__Activity__. Please reproduce the listing below exactly, leaving out every picture.

__Task inputs__.
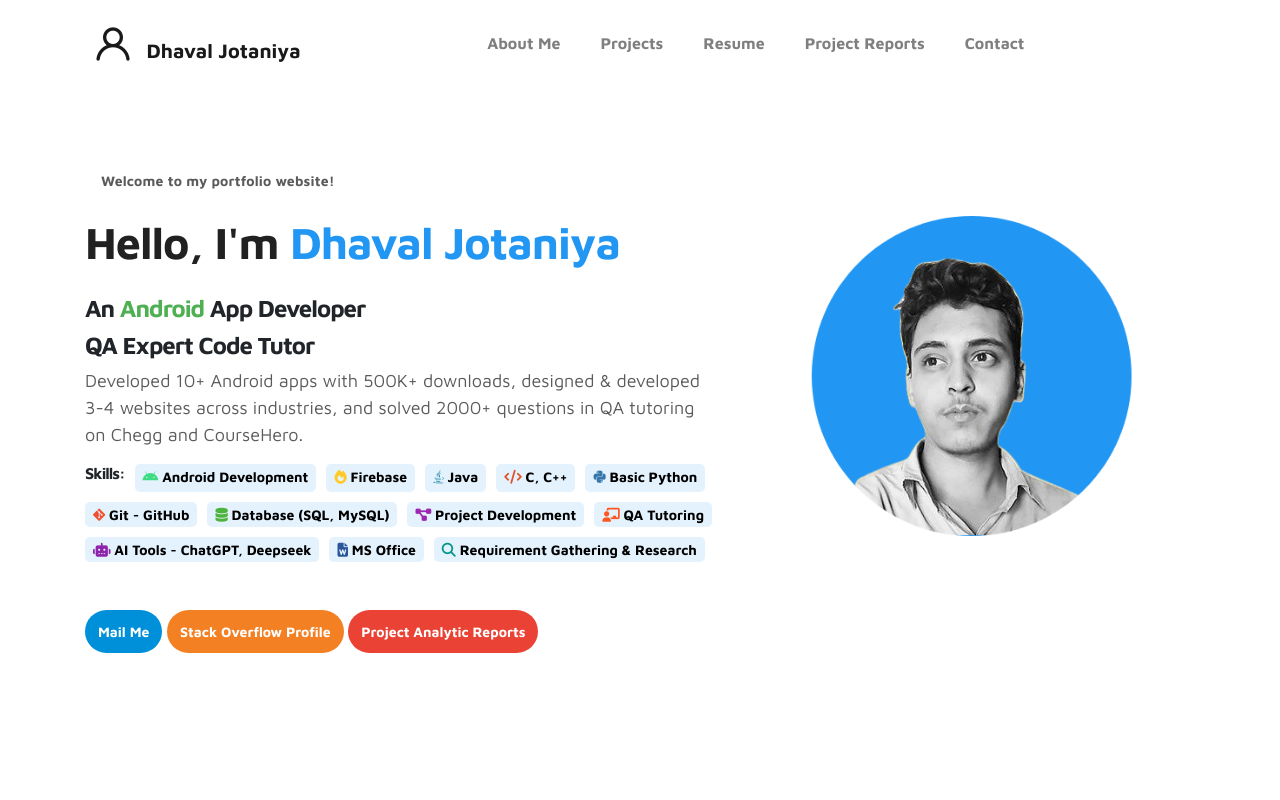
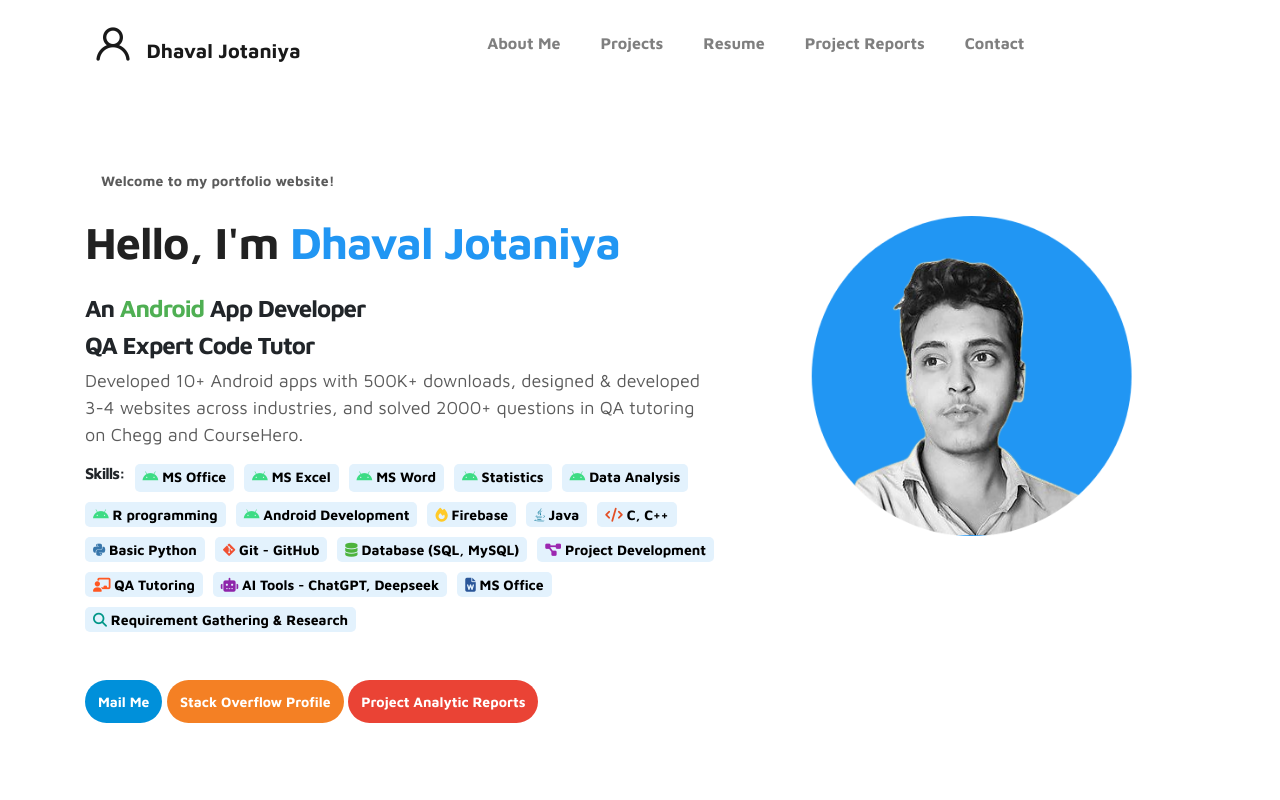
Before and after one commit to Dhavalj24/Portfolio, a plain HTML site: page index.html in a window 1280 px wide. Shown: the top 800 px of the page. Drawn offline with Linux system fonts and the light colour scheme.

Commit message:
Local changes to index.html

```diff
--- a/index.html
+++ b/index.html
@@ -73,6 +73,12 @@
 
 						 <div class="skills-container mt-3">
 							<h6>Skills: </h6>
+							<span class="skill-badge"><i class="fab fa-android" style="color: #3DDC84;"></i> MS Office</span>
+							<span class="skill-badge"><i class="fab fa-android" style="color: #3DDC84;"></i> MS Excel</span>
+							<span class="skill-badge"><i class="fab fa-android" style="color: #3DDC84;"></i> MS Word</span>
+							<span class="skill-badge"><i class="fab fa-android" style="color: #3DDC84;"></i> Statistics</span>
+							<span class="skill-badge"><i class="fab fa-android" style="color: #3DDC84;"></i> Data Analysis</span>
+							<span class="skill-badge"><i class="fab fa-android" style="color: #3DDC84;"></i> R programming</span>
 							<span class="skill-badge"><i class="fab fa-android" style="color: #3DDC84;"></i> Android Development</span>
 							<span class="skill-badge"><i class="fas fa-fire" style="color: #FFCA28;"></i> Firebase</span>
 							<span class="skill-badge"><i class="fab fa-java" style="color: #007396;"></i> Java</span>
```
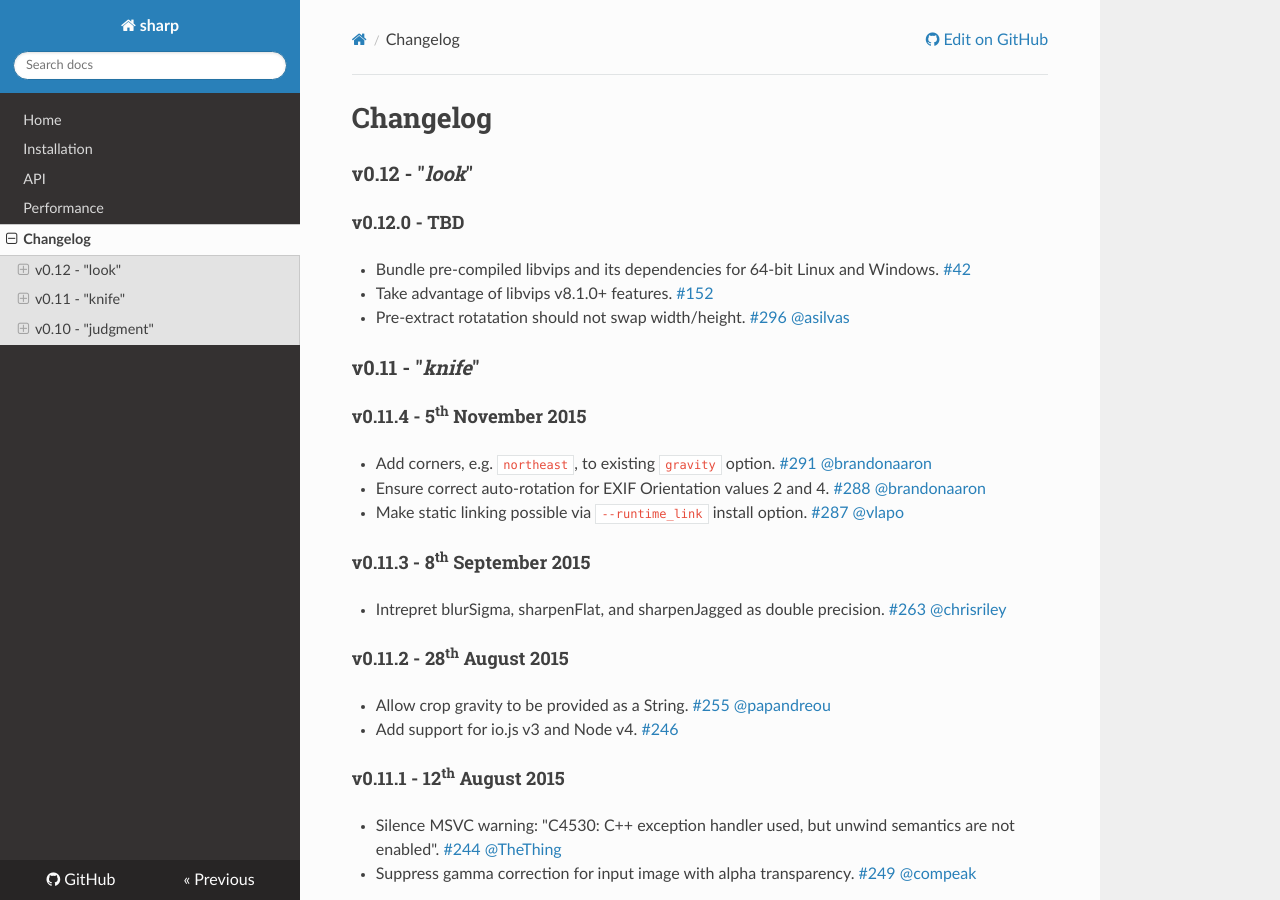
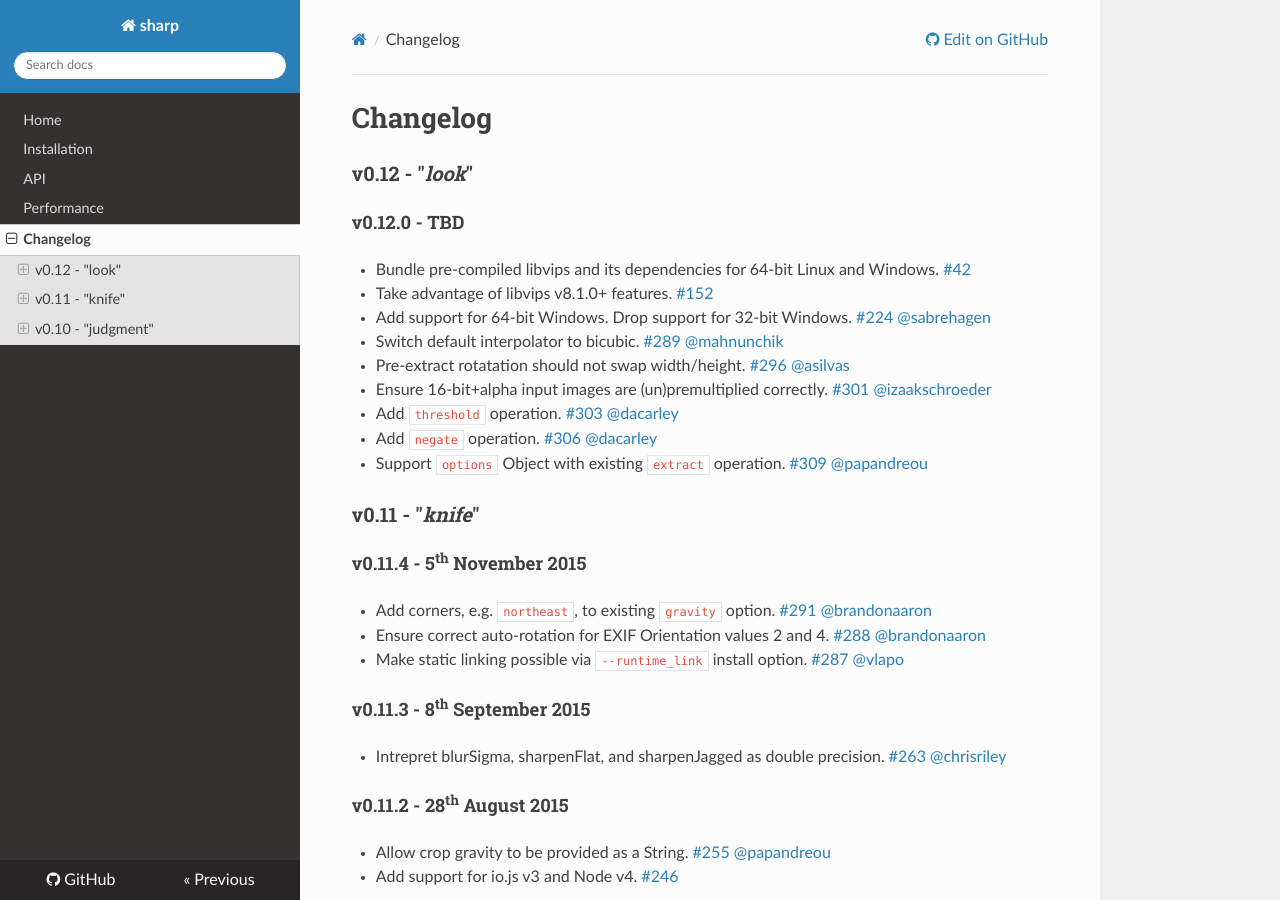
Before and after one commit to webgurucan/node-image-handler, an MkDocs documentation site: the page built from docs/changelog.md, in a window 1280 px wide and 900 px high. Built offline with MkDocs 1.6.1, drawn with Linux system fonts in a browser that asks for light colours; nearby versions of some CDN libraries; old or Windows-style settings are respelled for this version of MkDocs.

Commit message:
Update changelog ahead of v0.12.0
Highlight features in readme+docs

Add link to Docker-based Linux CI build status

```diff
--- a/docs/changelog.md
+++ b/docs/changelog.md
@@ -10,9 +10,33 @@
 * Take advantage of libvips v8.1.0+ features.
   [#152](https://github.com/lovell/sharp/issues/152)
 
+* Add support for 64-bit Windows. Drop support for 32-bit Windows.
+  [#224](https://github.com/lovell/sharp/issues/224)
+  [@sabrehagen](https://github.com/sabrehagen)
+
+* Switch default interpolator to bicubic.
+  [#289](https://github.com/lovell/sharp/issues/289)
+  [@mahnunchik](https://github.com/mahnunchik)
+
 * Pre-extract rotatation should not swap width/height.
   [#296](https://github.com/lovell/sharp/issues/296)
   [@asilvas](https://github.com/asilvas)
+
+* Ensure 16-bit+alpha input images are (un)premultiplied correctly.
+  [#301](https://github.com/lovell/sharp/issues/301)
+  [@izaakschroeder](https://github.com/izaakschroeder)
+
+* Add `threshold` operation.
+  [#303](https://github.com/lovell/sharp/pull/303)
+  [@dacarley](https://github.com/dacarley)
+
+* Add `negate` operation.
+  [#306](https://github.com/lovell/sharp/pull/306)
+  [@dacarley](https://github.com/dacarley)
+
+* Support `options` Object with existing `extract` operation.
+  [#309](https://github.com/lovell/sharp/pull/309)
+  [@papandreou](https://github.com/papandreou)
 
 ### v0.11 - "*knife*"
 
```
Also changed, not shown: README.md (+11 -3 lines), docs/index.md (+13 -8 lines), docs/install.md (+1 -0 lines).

__Response to the exercise__.
Before and after one commit to Dhavalj24/Portfolio, a plain HTML site: page index.html in a window 1280 px wide. Shown: the top 800 px of the page. Drawn offline with Linux system fonts and the light colour scheme.

Commit message:
Local changes to index.html

```diff
--- a/index.html
+++ b/index.html
@@ -73,6 +73,12 @@
 
 						 <div class="skills-container mt-3">
 							<h6>Skills: </h6>
+							<span class="skill-badge"><i class="fab fa-android" style="color: #3DDC84;"></i> MS Office</span>
+							<span class="skill-badge"><i class="fab fa-android" style="color: #3DDC84;"></i> MS Excel</span>
+							<span class="skill-badge"><i class="fab fa-android" style="color: #3DDC84;"></i> MS Word</span>
+							<span class="skill-badge"><i class="fab fa-android" style="color: #3DDC84;"></i> Statistics</span>
+							<span class="skill-badge"><i class="fab fa-android" style="color: #3DDC84;"></i> Data Analysis</span>
+							<span class="skill-badge"><i class="fab fa-android" style="color: #3DDC84;"></i> R programming</span>
 							<span class="skill-badge"><i class="fab fa-android" style="color: #3DDC84;"></i> Android Development</span>
 							<span class="skill-badge"><i class="fas fa-fire" style="color: #FFCA28;"></i> Firebase</span>
 							<span class="skill-badge"><i class="fab fa-java" style="color: #007396;"></i> Java</span>
```
Before and after one commit to webgurucan/node-image-handler, an MkDocs documentation site: the page built from docs/changelog.md, in a window 1280 px wide and 900 px high. Built offline with MkDocs 1.6.1, drawn with Linux system fonts in a browser that asks for light colours; nearby versions of some CDN libraries; old or Windows-style settings are respelled for this version of MkDocs.

Commit message:
Update changelog ahead of v0.12.0
Highlight features in readme+docs

Add link to Docker-based Linux CI build status

```diff
--- a/docs/changelog.md
+++ b/docs/changelog.md
@@ -10,9 +10,33 @@
 * Take advantage of libvips v8.1.0+ features.
   [#152](https://github.com/lovell/sharp/issues/152)
 
+* Add support for 64-bit Windows. Drop support for 32-bit Windows.
+  [#224](https://github.com/lovell/sharp/issues/224)
+  [@sabrehagen](https://github.com/sabrehagen)
+
+* Switch default interpolator to bicubic.
+  [#289](https://github.com/lovell/sharp/issues/289)
+  [@mahnunchik](https://github.com/mahnunchik)
+
 * Pre-extract rotatation should not swap width/height.
   [#296](https://github.com/lovell/sharp/issues/296)
   [@asilvas](https://github.com/asilvas)
+
+* Ensure 16-bit+alpha input images are (un)premultiplied correctly.
+  [#301](https://github.com/lovell/sharp/issues/301)
+  [@izaakschroeder](https://github.com/izaakschroeder)
+
+* Add `threshold` operation.
+  [#303](https://github.com/lovell/sharp/pull/303)
+  [@dacarley](https://github.com/dacarley)
+
+* Add `negate` operation.
+  [#306](https://github.com/lovell/sharp/pull/306)
+  [@dacarley](https://github.com/dacarley)
+
+* Support `options` Object with existing `extract` operation.
+  [#309](https://github.com/lovell/sharp/pull/309)
+  [@papandreou](https://github.com/papandreou)
 
 ### v0.11 - "*knife*"
 
```
Also changed, not shown: README.md (+11 -3 lines), docs/index.md (+13 -8 lines), docs/install.md (+1 -0 lines).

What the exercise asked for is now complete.